Although Grandma Daisy died long before I was even dreamt of, I have felt her presence through my own grandma because she was a part of “home” for her. If I’m fortunate enough to have grandchildren one day, I suspect they will know the presence of Grandma Jeanne through me for the same reason.

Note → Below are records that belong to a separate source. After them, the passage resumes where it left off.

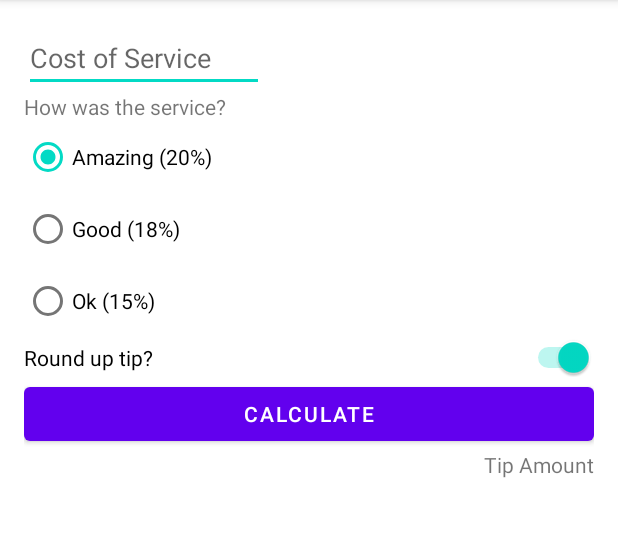
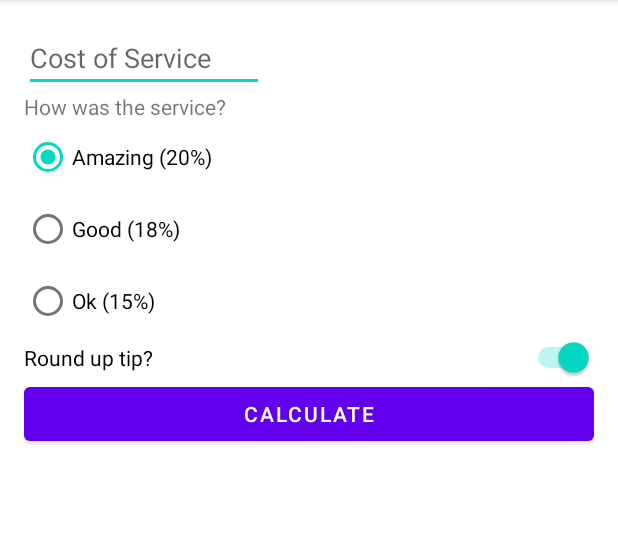
Before and after one commit to wanderlp/kotlin-tip-time, an Android app: the screen it shows after launch (MainActivity), on a phone screen of 412 x 824 dp, the part 84-621 px from its top. Run offline under Robolectric (Android 15) with nearby library versions, the phone set to English and light mode, and no system bars.

Commit message:
Se cambió el text para que se muestre únicamente en tiempo de diseño

```diff
--- a/app/src/main/res/layout/activity_main.xml
+++ b/app/src/main/res/layout/activity_main.xml
@@ -73,10 +73,10 @@
 
     <TextView
         android:id="@+id/tip_result"
-        android:text="Tip Amount"
         android:layout_width="wrap_content"
         android:layout_height="wrap_content"
         app:layout_constraintEnd_toEndOf="parent"
-        app:layout_constraintTop_toBottomOf="@id/calculte_button"/>
+        app:layout_constraintTop_toBottomOf="@id/calculte_button"
+        tools:text="Tip Amount" />
 
 </androidx.constraintlayout.widget.ConstraintLayout>
```
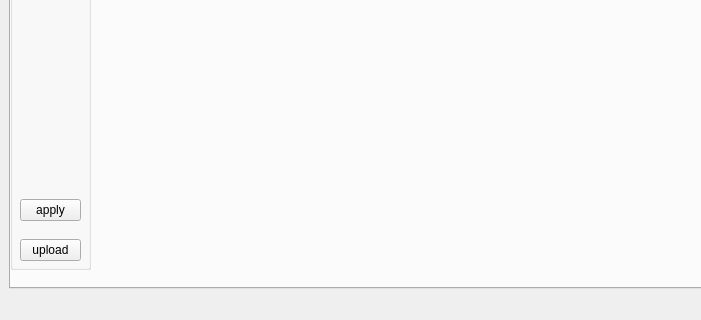
Qt form FFT-processing/mainwindow.ui (5arcoramphu5/image-and-audio-processing-with-FFT) before a commit; both pictures show x 0 to 701 and y 186 to 506 of the 800 by 506 pixel window.
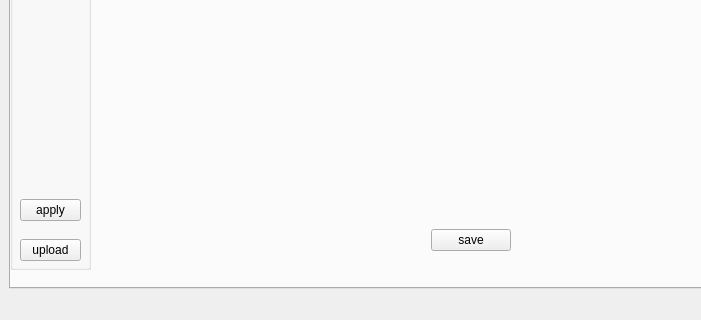
The same form after that commit. Icons and pictures are not drawn.

Commit message: saving images, fft placeholder

What changed in the file:
```diff
--- a/FFT-processing/mainwindow.ui
+++ b/FFT-processing/mainwindow.ui
@@ -72,13 +72,42 @@
          </property>
         </widget>
        </widget>
+       <widget class="QLabel" name="processedImage">
+        <property name="geometry">
+         <rect>
+          <x>360</x>
+          <y>220</y>
+          <width>250</width>
+          <height>200</height>
+         </rect>
+        </property>
+        <property name="text">
+         <string/>
+        </property>
+        <property name="pixmap">
+         <pixmap>../../../../../../run/user/1000/doc/4189995d/gray.png</pixmap>
+        </property>
+       </widget>
+       <widget class="QPushButton" name="saveButton">
+        <property name="geometry">
+         <rect>
+          <x>420</x>
+          <y>380</y>
+          <width>80</width>
+          <height>22</height>
+         </rect>
+        </property>
+        <property name="text">
+         <string>save</string>
+        </property>
+       </widget>
        <widget class="QLabel" name="unprocessedImage">
         <property name="geometry">
          <rect>
-          <x>230</x>
-          <y>40</y>
-          <width>351</width>
-          <height>251</height>
+          <x>100</x>
+          <y>220</y>
+          <width>250</width>
+          <height>200</height>
          </rect>
         </property>
         <property name="text">
```
Left out of the diff: 35 changed lines with no effect on the pictures. The commit also changes 11 other files.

Dementia in all it’s cruelty may erase memories and stories. It might take away what someone remembers about where they lived, played, slept, celebrated, ate, or parented. But if home can be the feeling you experience in someone’s presence and not just an address, dementia can’t erase that. Not really. The Grandma Jeanne that I know so well is a former version of the woman I behold now. I wonder if she felt this about herself as she stood in front of the homes she once lived in, each representing a different chapter in her own life. Perhaps she’s reached a point where it all blurs together as distinct memories are lost. This leads me to question: if you don’t remember who you were, how well do you know who you are? If you don’t remember who you are, are you still you? I obviously don’t have answers to these questions, but they turn over and over in my mind. All I know is that for as long as Grandma Jeanne is here, she holds a bit of home whether she’s aware of it or not. There’s a good chance one day she won’t remember who I am. Just the thought that I won’t always be greeted with a “Hi, Taylor-Roo!” and a tiny smear of pink lipstick on my cheek causes a lump to form in the back of my throat . But I can live without the recognition knowing this bit of home will live on in me, to be felt by those who will grow up in the wake of this wonderful, wonderful woman.